Clarence Thomas was confirmed as a Supreme court justice a full quarter of a century ago.
Yup, in 1991, when the Soviet Union had just collapsed and the World Wide Web was just some nerd's crazy idea. But despite the passage of 25 years feminists and the liberal media progressives have never gotten over their gnawing rage that the U.S. Senate chose to "believe him, not her," in the words of then-Majority Leader Joe Biden. In other words the Senate refused to swallow the victimological sexual-harassment narrative of former Thomas subordinate Anita Hill, trotted out to smear Thomas's otherwise sterling reputation that enabled him to sail through his earlier confirmation as a federal appeals-court judge (on the D.C. Circuit where President Obama's current Supreme Court nominee, Merrick Garland, now sits) by the same Democrat-dominated Senate just a year earlier.
So it's been 25 years of the nasty. And now comes Confirmation, the HBO 'documentary" set to air on April 16 about the Thomas hearings, told from the viewpoint of–you guessed it–Anita Hill.
And it's "I believe her, not him," of course. Here's the review in Variety:
Toxic partisan rancor over the Supreme Court – and Republicans’ current refusal to even consider a nominee – provides a beyond-timely backdrop to “Confirmation,” HBO’s sober, dutiful account of Justice Clarence Thomas’ extraordinary hearings amid allegations of sexual harassment. And while the focus will inevitably be on Anita Hill and Thomas, the central players in that drama, this spare retelling offers greater insight into the cluelessness of the white male senators determining his professional fate than of the “He said, she said” divide.
Guess which side Variety reviewer Bryan Lowry is on!
Although Thomas was ultimately confirmed, there are no profiles in courage among the politicians depicted, barring a fleeting scene involving Ted Kennedy, played by a miscast Treat Williams.
Hah! Ted Kennedy, feminist hero! Well, at least he knew how to swim.
As Phyllis Schlafly points out for WND, what Confirmation actually seems to be is a promo film for…you know whose presidential campaign:
Anita Hill is now a professor of women’s studies and gender equality who is helping to promote the film to “a whole generation of people who weren’t even born then.” Hill told Time magazine that “we need a female president … to address questions of equality – why we need equal pay or access to child care and family leave.”
When the Senate Judiciary Committee deadlocked in a 7-7 tie and sent the nomination to the Senate floor, liberals started to get desperate, as Thomas’ confirmation prospects appeared headed toward inevitable passage. But because Thomas was a black conservative, his enemies were lying in wait for one of the most brutal political ambushes of all time.

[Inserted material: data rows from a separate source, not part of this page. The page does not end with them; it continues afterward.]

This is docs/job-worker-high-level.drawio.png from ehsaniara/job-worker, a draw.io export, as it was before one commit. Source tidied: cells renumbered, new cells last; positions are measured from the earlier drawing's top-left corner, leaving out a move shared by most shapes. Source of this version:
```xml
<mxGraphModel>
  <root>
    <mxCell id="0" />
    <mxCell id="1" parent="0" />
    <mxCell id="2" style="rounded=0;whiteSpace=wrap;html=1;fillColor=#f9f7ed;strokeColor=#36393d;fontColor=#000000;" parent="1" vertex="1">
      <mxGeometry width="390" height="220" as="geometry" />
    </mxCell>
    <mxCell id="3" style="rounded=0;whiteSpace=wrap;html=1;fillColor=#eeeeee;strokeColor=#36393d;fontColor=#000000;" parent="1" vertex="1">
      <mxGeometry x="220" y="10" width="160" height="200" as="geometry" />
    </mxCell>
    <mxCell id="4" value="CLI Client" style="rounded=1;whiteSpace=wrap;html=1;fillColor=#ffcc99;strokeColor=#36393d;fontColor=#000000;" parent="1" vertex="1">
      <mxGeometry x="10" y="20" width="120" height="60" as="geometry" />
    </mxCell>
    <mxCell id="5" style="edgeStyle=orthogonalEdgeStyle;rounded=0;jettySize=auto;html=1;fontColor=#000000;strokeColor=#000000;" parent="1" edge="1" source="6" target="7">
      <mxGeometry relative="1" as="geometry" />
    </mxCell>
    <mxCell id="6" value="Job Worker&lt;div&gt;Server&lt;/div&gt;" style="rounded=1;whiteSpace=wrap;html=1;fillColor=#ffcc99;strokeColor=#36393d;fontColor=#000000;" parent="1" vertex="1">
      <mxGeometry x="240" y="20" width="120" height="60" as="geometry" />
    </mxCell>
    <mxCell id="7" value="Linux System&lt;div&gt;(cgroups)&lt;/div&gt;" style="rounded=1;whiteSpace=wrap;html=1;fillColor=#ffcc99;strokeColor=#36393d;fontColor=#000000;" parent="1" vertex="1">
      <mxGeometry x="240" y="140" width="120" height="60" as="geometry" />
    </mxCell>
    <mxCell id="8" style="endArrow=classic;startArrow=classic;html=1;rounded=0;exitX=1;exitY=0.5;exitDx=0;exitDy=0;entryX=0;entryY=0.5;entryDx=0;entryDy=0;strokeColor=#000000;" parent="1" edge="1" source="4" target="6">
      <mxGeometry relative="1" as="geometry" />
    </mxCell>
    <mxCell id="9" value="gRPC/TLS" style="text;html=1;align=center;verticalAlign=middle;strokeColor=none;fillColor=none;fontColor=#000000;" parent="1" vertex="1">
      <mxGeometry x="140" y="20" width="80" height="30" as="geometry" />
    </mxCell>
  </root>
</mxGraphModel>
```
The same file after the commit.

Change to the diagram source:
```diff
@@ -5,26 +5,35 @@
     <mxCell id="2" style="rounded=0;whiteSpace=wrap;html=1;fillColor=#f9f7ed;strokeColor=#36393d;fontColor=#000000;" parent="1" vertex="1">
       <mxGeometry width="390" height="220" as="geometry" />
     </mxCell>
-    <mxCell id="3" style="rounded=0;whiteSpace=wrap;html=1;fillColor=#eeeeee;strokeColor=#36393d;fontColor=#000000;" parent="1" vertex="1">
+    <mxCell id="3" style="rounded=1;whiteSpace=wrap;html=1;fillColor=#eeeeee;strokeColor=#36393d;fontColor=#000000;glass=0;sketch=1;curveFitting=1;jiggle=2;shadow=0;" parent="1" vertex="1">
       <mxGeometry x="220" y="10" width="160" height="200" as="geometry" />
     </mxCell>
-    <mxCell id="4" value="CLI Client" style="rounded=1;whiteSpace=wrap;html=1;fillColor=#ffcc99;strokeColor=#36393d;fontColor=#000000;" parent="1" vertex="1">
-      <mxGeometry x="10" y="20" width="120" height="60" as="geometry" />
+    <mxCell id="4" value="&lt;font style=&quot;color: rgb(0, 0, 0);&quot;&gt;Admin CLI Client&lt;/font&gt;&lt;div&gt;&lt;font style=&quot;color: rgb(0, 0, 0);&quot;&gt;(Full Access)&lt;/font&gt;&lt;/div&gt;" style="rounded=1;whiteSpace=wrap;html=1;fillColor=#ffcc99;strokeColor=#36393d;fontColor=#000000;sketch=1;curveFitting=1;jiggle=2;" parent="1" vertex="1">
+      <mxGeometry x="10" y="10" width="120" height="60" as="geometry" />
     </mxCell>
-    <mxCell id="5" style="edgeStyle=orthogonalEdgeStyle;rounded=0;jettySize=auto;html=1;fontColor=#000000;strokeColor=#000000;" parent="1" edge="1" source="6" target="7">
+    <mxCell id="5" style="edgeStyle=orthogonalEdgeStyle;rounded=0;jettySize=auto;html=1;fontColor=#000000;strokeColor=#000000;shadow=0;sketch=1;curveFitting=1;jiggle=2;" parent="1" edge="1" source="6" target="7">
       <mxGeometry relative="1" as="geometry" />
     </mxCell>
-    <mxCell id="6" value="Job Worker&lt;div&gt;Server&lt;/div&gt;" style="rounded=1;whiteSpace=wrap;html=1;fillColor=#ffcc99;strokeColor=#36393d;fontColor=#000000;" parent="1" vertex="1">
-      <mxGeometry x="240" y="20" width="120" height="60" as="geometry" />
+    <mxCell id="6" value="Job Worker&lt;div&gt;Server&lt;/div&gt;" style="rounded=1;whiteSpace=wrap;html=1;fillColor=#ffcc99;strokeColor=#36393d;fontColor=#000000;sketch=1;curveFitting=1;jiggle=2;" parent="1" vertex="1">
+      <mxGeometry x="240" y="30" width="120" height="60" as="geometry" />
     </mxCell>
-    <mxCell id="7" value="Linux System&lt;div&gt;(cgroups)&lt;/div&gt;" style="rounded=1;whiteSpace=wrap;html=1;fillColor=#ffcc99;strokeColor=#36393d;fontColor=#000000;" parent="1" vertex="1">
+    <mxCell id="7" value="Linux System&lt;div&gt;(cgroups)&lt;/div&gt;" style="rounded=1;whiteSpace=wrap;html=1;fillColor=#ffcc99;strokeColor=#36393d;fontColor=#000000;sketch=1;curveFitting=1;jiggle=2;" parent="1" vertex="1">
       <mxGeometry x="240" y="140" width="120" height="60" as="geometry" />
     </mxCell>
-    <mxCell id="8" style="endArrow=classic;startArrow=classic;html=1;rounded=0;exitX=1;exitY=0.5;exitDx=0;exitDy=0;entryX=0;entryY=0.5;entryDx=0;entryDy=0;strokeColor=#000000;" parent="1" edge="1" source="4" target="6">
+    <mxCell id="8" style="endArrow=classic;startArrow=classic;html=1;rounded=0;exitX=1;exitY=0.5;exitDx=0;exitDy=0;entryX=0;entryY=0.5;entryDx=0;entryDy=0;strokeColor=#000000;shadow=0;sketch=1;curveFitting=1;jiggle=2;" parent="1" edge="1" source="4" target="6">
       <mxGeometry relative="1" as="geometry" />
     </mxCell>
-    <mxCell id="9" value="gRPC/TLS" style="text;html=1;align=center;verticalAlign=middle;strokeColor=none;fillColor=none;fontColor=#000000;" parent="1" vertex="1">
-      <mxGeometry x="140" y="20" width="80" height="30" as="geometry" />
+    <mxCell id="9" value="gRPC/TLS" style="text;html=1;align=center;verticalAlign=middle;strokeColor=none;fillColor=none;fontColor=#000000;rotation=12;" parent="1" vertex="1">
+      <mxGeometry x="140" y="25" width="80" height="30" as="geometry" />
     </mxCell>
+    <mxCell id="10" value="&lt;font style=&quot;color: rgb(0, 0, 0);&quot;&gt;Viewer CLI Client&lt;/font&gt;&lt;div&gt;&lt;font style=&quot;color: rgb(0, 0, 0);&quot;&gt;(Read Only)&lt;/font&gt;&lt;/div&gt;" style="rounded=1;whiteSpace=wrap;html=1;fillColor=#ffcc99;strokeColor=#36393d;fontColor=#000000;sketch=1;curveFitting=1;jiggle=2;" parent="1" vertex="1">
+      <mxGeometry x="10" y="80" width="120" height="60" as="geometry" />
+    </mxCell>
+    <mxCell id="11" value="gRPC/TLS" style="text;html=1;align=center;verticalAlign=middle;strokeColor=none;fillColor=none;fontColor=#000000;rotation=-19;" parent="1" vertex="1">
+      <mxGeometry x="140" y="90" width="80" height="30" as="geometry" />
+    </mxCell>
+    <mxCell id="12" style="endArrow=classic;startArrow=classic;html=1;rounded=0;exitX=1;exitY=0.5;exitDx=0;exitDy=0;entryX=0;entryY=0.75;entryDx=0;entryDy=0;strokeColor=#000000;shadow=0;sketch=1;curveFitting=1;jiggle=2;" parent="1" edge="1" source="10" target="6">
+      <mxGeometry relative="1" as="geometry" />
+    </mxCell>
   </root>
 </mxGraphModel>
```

One day before the scheduled vote by the full Senate, the media publicized outrageous allegations of a sexually offensive nature to smear Thomas and try to cause senators to vote against him. Under Senate rules, the scheduled vote could not be postponed except on the unanimous consent of all senators….
But instead of meekly accepting his role in that psychodrama, Clarence Thomas came out swinging during his dramatic appearance at the hearings, calling the proceeding “a high-tech lynching for uppity blacks,” “a circus” and “a national disgrace.” Liberals stacked the audience in the hearing room, but Thomas had many supporters cheering him on as he walked the otherwise lonely Senate corridors.